The coin itself is simplistic in its design. On the obverse, you will find the US seal dominating the center of the coin. Above the seal is a banner that reads “In God We Trust.” Below the seal is the raised inscription of the 1865 date when the coin was minted. On the coin’s reverse there is a simple wheat wreath, within which is the inscribed 2-cent face value of the coin. Arching over the wreath and around almost half of the outer edge of the coin is an inscription reading “United States of America.”
Any 1865 two-cent piece has inherent value, and a lot of it, but collectors are always seeking out the coins that have been well-preserved over their 150+ year history. Being that there were not a large quantity of 1865 two-cent pieces ever minted, you can bet that very few have made it all the way through the years without showing some signs of wear and tear.
In the world of coin collecting, it isn’t enough that a coin simply looks to be in good shape.

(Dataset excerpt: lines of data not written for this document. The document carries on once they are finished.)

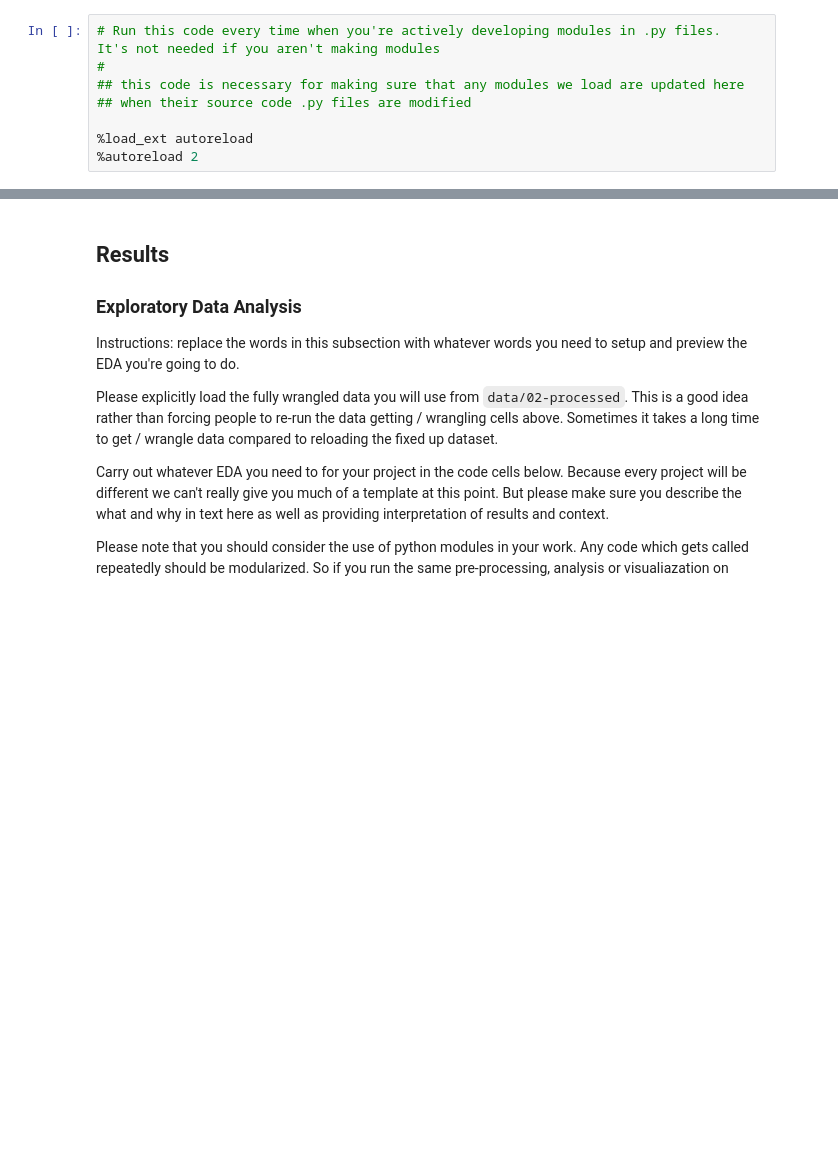
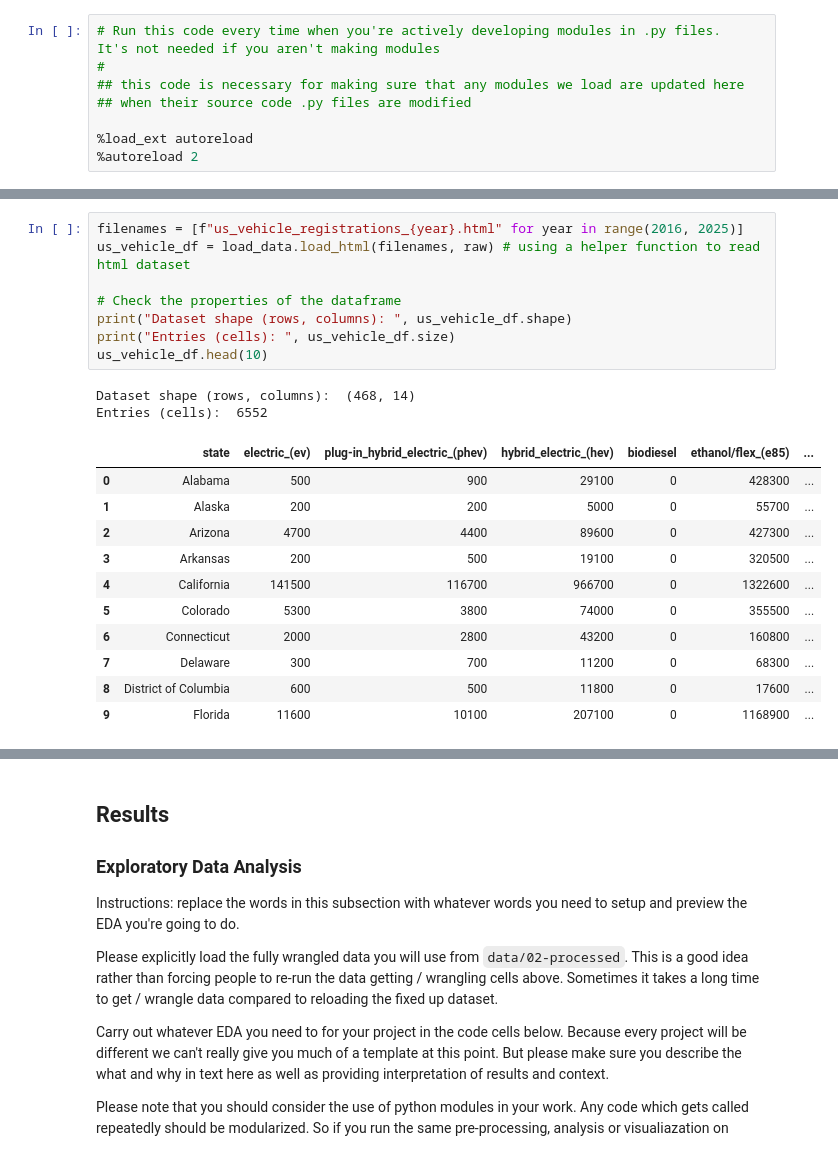
Before and after one commit to COGS108/Group026_WI26, a Jupyter notebook: 02-EDACheckpoint.ipynb, the cells around one changed output, grey strips where cells are left out. Cells and saved outputs as stored; diff of their text form; blank space fills up the shorter version.

Commit message:
finished data and starting on eda

```diff
--- a/02-EDACheckpoint.ipynb
+++ b/02-EDACheckpoint.ipynb
@@ -481,0 +463,22 @@ us_vehicle_df
+# %%
+filenames = [f"us_vehicle_registrations_{year}.html" for year in range(2016, 2025)]
+us_vehicle_df = load_data.load_html(filenames, raw) # using a helper function to read html dataset
+
+# Check the properties of the dataframe
+print("Dataset shape (rows, columns): ", us_vehicle_df.shape)
+print("Entries (cells): ", us_vehicle_df.size)
+us_vehicle_df.head(10)
+# %% [output]
+Dataset shape (rows, columns):  (468, 14)
+Entries (cells):  6552
+|  | state | electric_(ev) | plug-in_hybrid_electric_(phev) | hybrid_electric_(hev) | biodiesel | ethanol/flex_(e85) | ... |
+| 0 | Alabama | 500 | 900 | 29100 | 0 | 428300 | ... |
+| 1 | Alaska | 200 | 200 | 5000 | 0 | 55700 | ... |
+| 2 | Arizona | 4700 | 4400 | 89600 | 0 | 427300 | ... |
+| 3 | Arkansas | 200 | 500 | 19100 | 0 | 320500 | ... |
+| 4 | California | 141500 | 116700 | 966700 | 0 | 1322600 | ... |
+| 5 | Colorado | 5300 | 3800 | 74000 | 0 | 355500 | ... |
+| 6 | Connecticut | 2000 | 2800 | 43200 | 0 | 160800 | ... |
+| 7 | Delaware | 300 | 700 | 11200 | 0 | 68300 | ... |
+| 8 | District of Columbia | 600 | 500 | 11800 | 0 | 17600 | ... |
+| 9 | Florida | 11600 | 10100 | 207100 | 0 | 1168900 | ... |
```
Also changed, not shown: parts of 63 cells of this notebook, 1 other file.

Instead, collectors demand that coins like the 1865 two-cent piece receive a grade derived from the opinion and inspection of an expert. Coin grades help tell a collector the exact condition the coin is in and, thus, the worth it has.
The following will serve to introduce you to the different grades as well as how they can be interpreted in terms of the 1865 two-cent piece.
Uncirculated: A coin that has spent time being exchanged and used on a daily basis is one that is said to be in circulation. Understanding this, it goes without saying that an uncirculated coin is one that spent no time being exchanged. As such, the coin’s surfaces, including the raised inscriptions and imagery, have been preserved perfectly. Though the coloration of the coin might have been altered due to its age, the coin looks and feels like it did the day it was minted.
Extremely Fine: Extremely Fine 1865 two-cent pieces, to the naked eye, will look almost identical to Uncirculated pieces. While that may be so, the reality of the matter is that the coin was circulated for a time, or was otherwise damaged to some very small degree. Though you may not be able to see these minor imperfections, they exist and ultimately affect the value of the coin.
Fine: Fine is the grade given to 1865 two-cent pieces that have been circulated quite a bit, but have not accrued a large amount of damage. Still, you will notice that the raised imagery on the coin will have begun to merge with the flat aspects of the faces. In all, these coins are still in pretty decent shape.
Good: Good is, by definition, the worst grade a coin can receive. While this may be so, there are varying degrees of Good. Some 1865 two-cent pieces will see their imagery entirely compromised, while others will see every aspect of the coin be completely discernable. You will find that most 1865 two-cent pieces fall under the Good grade.
Even though the 1865 two-cent piece is amongst the most sought after version, there have been quite a few of these coins preserved. As such, the overall price of the individual coins will have been driven down to an extent. The following table will help give you an idea of what a graded 1865 two-cent piece might cost.
1865 Two Cent
|1865||$15||$25||$50||$80||Source: Red Book|